=== Excerpted data ===
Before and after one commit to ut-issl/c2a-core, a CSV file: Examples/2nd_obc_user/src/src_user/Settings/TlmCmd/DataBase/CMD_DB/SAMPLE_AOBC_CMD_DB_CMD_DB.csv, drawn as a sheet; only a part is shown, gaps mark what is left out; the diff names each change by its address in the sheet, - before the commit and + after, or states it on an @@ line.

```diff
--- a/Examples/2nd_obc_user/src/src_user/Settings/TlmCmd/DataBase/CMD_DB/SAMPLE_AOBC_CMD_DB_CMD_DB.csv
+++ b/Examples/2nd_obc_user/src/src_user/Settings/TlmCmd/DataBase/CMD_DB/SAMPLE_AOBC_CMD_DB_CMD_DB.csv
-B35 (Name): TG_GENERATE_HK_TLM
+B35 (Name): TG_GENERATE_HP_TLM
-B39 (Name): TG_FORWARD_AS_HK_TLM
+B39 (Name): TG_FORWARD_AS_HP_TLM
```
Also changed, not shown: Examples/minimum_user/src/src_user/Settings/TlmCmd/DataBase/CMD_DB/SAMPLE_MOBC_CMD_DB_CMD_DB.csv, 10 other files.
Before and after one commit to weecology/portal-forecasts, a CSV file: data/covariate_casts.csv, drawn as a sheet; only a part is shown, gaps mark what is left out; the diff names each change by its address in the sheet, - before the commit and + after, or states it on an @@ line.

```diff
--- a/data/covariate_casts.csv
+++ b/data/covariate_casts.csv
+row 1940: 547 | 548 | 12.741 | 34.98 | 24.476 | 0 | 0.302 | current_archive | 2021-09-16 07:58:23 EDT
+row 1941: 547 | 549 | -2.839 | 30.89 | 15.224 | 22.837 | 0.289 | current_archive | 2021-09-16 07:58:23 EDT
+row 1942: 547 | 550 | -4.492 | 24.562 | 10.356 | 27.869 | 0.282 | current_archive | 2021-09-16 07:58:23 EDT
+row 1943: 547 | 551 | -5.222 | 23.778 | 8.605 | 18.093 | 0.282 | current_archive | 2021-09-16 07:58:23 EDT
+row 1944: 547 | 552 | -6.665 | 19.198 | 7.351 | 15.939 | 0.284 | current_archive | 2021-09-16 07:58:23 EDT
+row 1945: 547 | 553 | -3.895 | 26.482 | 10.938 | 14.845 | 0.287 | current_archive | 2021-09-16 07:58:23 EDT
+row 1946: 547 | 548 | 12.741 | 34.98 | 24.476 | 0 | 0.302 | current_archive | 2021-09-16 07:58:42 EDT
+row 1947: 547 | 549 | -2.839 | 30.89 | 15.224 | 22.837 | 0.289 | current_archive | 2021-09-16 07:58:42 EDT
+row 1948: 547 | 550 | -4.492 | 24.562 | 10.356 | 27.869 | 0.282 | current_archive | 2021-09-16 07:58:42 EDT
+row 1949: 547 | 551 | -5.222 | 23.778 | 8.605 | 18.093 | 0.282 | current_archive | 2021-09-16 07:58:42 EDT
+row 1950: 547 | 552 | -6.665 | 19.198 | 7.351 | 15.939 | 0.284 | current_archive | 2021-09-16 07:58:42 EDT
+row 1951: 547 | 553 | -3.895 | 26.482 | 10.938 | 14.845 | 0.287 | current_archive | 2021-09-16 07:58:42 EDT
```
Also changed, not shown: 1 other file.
===
Activity
Each line above with the word "other" needs to be copied.

Final answer
Also changed, not shown: Examples/minimum_user/src/src_user/Settings/TlmCmd/DataBase/CMD_DB/SAMPLE_MOBC_CMD_DB_CMD_DB.csv, 10 other files.
Also changed, not shown: 1 other file.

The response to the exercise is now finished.